WHAT YOU WILL DO:
Collect every line of the records below that contains the word "form".

EXERCISE DATA:
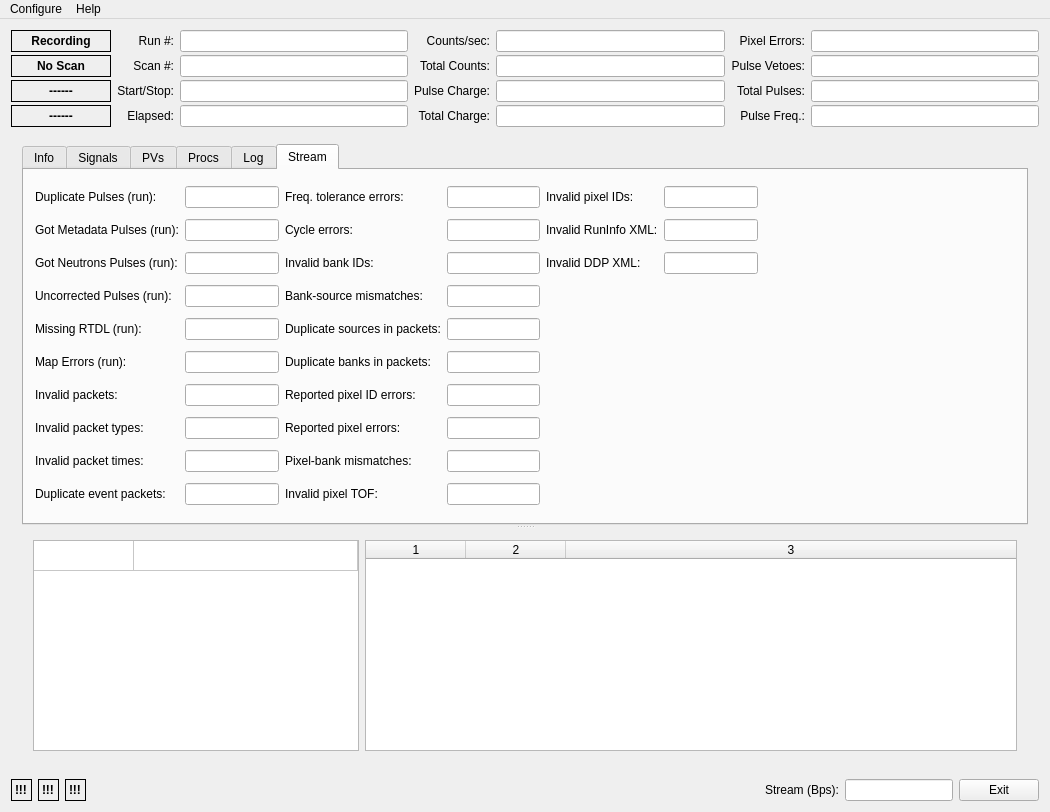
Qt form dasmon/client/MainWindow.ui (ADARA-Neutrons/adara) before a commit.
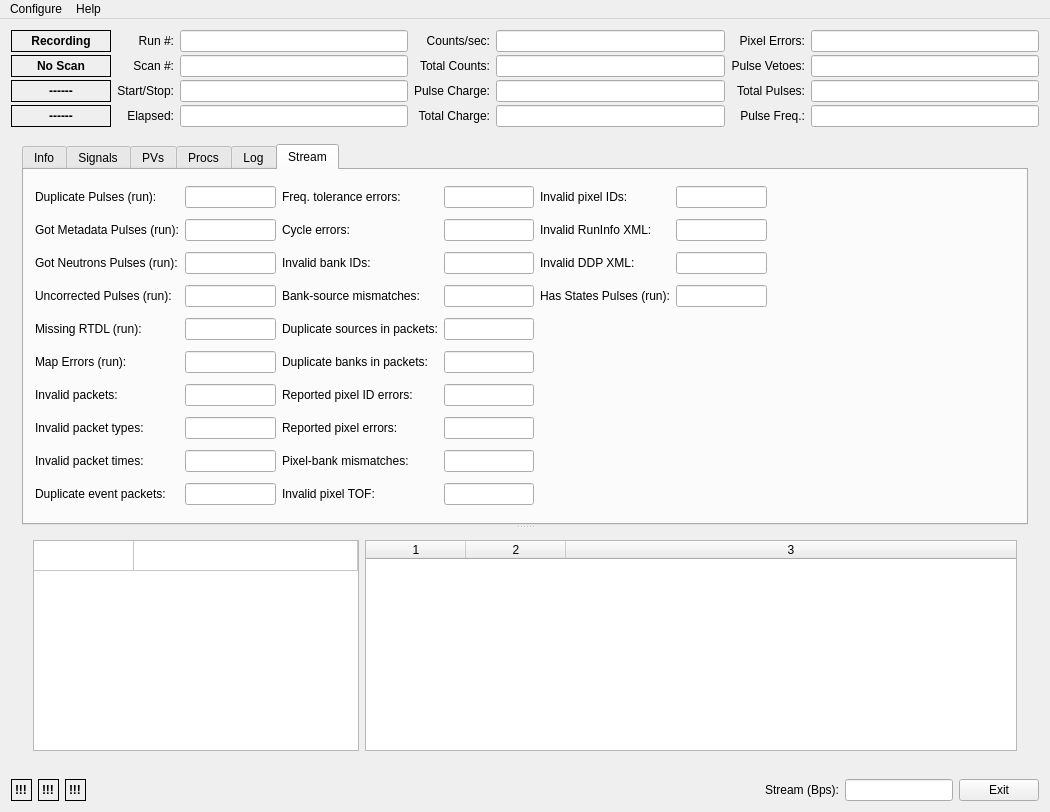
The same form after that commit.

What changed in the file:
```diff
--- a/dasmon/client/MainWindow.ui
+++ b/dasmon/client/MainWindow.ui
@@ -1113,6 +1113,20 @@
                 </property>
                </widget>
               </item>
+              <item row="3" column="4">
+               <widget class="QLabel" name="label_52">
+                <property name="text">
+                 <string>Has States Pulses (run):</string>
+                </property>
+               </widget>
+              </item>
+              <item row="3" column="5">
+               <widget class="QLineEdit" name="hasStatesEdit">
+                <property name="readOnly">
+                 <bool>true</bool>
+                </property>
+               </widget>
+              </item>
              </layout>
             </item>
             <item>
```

EXERCISE OUTPUT:
Qt form dasmon/client/MainWindow.ui (ADARA-Neutrons/adara) before a commit.
The same form after that commit.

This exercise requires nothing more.